*PROVIDED RECORDS*
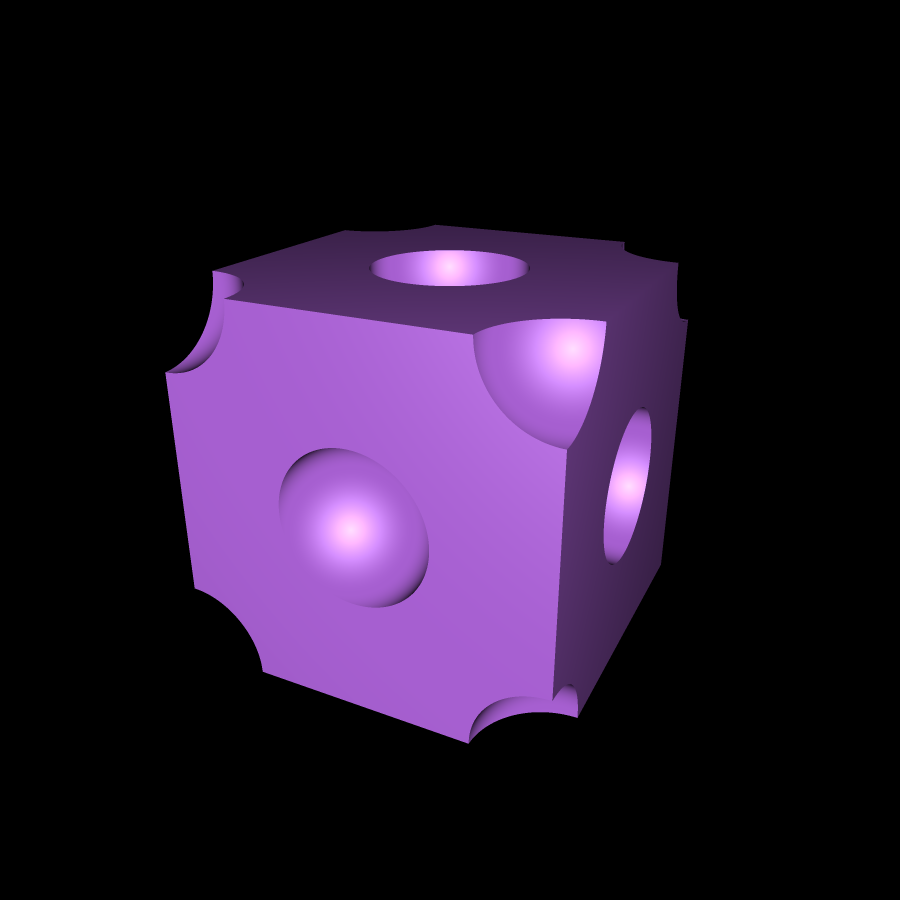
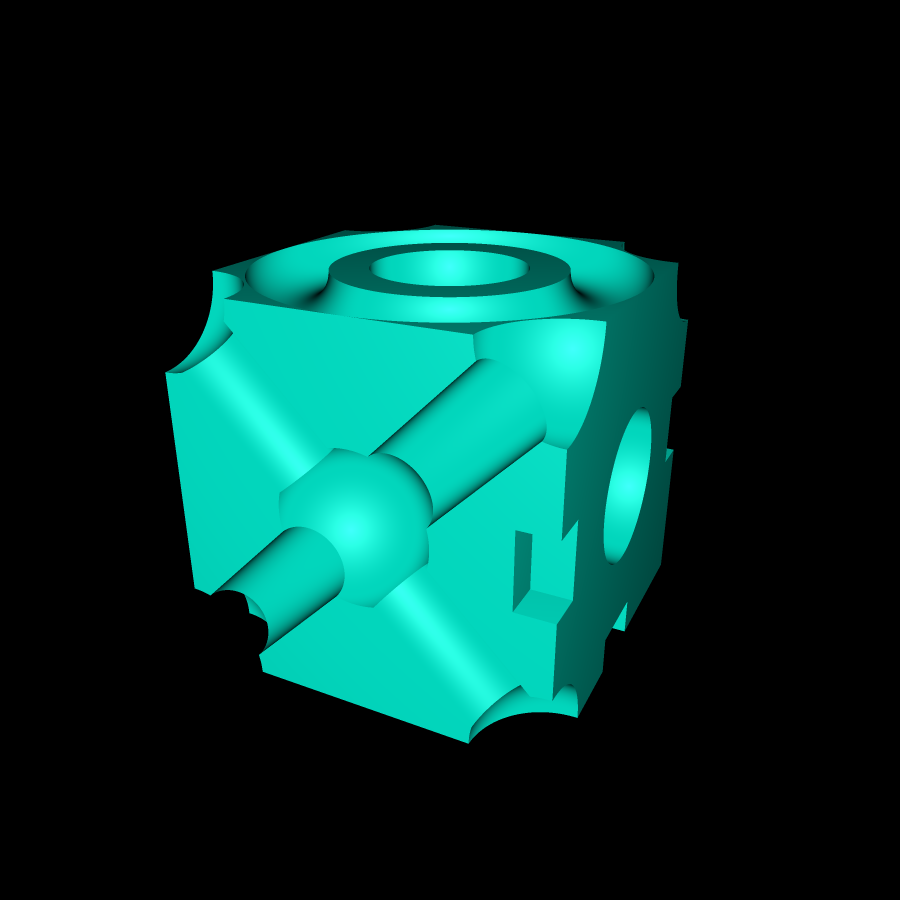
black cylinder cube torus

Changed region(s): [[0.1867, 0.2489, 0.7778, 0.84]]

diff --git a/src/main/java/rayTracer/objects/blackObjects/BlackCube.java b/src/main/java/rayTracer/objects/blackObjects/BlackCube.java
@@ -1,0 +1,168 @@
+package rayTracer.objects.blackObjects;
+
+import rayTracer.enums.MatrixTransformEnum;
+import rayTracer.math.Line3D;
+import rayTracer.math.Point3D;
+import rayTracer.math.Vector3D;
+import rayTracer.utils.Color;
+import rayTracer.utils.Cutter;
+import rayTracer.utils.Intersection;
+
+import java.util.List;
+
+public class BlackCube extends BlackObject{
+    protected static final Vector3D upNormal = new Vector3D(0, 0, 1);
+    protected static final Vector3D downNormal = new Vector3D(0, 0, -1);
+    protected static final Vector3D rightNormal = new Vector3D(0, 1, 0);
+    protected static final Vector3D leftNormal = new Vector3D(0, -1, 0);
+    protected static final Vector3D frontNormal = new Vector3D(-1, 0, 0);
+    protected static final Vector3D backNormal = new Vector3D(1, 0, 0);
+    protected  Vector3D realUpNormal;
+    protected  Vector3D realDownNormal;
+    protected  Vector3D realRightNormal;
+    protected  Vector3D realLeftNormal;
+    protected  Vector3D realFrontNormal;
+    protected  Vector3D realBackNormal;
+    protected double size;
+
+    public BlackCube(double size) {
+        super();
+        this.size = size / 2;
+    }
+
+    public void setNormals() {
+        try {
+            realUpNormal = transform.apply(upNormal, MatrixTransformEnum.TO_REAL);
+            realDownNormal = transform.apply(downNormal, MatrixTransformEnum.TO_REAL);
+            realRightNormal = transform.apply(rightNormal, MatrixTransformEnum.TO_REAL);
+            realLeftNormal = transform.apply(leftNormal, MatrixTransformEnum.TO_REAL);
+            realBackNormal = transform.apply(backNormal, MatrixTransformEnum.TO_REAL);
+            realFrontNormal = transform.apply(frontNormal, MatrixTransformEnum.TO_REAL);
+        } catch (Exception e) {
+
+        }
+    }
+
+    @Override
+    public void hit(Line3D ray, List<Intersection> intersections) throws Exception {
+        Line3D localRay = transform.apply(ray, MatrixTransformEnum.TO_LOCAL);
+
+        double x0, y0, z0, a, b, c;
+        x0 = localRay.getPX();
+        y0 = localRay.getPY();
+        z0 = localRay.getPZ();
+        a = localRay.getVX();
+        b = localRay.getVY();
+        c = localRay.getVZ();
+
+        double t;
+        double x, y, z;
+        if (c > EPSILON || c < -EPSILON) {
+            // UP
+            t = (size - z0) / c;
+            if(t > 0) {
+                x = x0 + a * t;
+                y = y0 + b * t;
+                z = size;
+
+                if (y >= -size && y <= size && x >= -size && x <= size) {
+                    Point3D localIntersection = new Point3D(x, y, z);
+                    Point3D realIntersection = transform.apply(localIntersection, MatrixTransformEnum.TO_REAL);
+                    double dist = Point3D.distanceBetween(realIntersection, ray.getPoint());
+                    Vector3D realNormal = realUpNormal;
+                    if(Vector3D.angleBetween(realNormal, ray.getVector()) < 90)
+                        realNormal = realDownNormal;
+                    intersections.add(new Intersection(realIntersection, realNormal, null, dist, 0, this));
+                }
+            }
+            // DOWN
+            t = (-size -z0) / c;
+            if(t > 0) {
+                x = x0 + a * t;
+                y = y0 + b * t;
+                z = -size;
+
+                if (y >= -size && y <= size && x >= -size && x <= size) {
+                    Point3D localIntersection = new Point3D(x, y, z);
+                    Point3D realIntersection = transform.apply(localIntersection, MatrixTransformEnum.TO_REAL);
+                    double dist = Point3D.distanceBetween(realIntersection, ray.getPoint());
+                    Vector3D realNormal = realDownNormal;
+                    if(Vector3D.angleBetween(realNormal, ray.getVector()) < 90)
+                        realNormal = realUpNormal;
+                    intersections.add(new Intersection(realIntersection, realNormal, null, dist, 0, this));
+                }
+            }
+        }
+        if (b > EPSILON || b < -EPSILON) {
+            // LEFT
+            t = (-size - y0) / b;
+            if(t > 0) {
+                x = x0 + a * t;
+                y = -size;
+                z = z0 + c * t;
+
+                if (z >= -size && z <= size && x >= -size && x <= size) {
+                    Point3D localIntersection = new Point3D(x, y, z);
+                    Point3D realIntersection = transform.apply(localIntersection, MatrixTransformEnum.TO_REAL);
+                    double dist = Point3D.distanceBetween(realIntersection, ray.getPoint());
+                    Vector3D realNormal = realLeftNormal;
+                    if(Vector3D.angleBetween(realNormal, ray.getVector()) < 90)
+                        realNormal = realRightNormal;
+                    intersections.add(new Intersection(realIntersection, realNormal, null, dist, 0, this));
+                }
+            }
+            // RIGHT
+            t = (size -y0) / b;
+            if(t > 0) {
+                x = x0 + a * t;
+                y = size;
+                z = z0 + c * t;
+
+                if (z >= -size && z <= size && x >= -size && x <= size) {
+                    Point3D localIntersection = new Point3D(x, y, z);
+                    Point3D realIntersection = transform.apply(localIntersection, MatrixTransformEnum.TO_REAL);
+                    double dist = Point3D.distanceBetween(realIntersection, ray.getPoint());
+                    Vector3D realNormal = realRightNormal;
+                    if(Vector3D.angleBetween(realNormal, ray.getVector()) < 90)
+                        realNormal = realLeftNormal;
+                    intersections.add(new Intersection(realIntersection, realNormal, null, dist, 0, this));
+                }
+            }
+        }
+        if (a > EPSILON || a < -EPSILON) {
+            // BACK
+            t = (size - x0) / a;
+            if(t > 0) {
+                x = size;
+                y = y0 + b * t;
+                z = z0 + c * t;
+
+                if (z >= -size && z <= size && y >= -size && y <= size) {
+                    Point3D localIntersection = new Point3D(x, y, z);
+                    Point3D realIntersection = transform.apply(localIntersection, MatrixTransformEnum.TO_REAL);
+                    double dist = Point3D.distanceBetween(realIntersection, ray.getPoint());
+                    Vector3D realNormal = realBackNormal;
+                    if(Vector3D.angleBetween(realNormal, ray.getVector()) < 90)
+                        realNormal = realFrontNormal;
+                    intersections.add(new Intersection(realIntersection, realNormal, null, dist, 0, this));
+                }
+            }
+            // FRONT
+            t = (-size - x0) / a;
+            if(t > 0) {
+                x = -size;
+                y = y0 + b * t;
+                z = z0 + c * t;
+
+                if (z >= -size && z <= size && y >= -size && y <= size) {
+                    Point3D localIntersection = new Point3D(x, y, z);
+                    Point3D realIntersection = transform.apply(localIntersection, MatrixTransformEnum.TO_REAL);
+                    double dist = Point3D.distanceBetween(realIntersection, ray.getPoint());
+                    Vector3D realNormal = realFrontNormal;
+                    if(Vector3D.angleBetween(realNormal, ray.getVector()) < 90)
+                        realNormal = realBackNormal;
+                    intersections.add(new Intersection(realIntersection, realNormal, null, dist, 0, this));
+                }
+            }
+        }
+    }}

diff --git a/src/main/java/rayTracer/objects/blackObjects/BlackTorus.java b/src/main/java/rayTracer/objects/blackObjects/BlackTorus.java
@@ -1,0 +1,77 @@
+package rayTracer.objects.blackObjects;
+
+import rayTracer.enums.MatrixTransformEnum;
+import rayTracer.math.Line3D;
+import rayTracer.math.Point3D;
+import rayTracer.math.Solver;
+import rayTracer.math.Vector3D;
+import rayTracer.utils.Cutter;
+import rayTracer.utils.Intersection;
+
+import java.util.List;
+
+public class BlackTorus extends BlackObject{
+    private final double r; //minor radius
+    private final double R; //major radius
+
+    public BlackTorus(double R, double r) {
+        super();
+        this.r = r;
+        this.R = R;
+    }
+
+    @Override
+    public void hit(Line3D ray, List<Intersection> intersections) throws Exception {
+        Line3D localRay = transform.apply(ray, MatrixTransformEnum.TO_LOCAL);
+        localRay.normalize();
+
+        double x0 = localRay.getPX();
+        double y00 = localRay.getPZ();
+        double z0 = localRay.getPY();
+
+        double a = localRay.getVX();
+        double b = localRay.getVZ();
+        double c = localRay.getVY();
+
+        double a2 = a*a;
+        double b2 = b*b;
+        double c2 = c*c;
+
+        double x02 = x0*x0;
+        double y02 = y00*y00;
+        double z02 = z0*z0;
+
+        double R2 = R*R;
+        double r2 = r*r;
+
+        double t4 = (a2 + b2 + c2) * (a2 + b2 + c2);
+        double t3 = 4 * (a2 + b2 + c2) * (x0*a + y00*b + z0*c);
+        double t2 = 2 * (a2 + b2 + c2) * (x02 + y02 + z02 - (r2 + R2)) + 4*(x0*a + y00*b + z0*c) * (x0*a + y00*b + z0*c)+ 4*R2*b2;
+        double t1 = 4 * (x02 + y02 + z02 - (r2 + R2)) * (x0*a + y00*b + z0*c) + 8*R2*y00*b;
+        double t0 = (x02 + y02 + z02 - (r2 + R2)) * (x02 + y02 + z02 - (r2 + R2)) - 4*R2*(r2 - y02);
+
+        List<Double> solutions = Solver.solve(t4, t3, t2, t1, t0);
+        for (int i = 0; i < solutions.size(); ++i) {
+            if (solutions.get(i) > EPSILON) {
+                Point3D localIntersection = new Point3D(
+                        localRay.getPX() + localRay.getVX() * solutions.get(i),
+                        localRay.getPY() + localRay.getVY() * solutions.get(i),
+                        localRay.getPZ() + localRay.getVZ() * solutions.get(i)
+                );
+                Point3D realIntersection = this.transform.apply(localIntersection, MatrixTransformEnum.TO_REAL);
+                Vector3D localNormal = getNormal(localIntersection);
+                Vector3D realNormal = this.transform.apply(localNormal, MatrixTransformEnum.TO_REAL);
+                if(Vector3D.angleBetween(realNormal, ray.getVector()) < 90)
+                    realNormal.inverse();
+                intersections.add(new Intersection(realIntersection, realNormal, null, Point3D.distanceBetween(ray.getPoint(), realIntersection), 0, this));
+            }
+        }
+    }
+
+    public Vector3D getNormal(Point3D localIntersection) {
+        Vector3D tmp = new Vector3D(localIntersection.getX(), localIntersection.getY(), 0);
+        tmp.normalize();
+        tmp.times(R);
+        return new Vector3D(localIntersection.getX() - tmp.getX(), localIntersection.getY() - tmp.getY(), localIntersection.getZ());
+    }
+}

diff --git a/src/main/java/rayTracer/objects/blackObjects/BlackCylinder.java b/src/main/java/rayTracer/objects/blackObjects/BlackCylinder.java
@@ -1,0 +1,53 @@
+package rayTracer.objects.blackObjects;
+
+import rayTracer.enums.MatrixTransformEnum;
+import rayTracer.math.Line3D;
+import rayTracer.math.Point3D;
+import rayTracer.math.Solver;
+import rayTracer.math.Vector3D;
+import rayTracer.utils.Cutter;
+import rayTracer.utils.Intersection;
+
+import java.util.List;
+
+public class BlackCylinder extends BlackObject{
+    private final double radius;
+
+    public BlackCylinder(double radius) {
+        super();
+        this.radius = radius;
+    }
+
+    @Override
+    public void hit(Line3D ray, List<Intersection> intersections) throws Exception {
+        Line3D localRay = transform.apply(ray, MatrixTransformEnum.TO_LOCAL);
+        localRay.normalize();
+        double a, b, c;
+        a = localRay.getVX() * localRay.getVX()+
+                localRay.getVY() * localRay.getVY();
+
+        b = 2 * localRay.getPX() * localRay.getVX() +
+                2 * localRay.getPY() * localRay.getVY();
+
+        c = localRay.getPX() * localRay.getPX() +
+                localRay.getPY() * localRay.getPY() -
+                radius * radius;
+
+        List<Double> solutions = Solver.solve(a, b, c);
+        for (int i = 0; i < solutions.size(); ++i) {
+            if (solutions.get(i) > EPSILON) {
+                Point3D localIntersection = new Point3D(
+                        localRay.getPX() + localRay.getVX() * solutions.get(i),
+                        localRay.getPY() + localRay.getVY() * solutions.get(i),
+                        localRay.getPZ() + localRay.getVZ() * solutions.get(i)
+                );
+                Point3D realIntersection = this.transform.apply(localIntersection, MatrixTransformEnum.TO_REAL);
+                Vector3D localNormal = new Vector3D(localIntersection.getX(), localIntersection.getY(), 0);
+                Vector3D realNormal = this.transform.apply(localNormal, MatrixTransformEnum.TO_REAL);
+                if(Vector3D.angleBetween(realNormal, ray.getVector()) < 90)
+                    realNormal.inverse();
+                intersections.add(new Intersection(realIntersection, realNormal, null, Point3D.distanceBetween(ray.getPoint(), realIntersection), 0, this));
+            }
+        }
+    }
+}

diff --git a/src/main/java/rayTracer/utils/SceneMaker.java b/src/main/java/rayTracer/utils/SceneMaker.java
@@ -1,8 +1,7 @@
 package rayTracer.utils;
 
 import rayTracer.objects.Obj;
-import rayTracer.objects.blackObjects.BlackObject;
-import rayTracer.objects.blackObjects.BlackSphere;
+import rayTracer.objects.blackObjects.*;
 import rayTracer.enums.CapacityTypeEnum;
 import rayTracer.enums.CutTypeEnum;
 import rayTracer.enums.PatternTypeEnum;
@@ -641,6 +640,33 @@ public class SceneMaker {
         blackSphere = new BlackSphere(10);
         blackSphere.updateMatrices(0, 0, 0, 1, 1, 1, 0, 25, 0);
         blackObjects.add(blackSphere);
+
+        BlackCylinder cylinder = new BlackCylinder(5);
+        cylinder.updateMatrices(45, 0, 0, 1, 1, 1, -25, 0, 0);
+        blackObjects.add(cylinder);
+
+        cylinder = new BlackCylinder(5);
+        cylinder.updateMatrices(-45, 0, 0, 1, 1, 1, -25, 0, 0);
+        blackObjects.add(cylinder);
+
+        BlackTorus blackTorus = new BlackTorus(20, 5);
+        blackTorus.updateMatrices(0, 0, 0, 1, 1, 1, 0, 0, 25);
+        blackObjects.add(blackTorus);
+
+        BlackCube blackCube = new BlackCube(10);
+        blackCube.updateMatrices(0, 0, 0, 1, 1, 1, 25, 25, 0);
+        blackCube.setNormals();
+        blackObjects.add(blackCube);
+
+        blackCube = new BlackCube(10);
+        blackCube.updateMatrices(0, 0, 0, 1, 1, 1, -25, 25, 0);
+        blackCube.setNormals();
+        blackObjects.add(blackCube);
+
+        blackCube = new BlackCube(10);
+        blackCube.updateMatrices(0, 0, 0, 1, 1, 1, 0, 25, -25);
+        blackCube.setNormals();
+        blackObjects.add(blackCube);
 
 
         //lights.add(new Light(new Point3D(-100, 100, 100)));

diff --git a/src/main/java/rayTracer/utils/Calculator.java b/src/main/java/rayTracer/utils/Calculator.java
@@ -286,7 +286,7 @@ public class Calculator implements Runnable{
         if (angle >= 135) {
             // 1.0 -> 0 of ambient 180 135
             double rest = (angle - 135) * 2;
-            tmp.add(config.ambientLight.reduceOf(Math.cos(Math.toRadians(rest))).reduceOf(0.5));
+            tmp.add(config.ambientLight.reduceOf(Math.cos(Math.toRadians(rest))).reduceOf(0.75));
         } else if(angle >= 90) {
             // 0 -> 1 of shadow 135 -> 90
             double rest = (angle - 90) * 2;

*WHAT IS EXPECTED*
Each line from the beginning of the entries up to and including the one containing "-1,0 +1,168 @@" must be restated exactly. Pictures are to be left out.

*RESULT*
black cylinder cube torus

Changed region(s): [[0.1867, 0.2489, 0.7778, 0.84]]

diff --git a/src/main/java/rayTracer/objects/blackObjects/BlackCube.java b/src/main/java/rayTracer/objects/blackObjects/BlackCube.java
@@ -1,0 +1,168 @@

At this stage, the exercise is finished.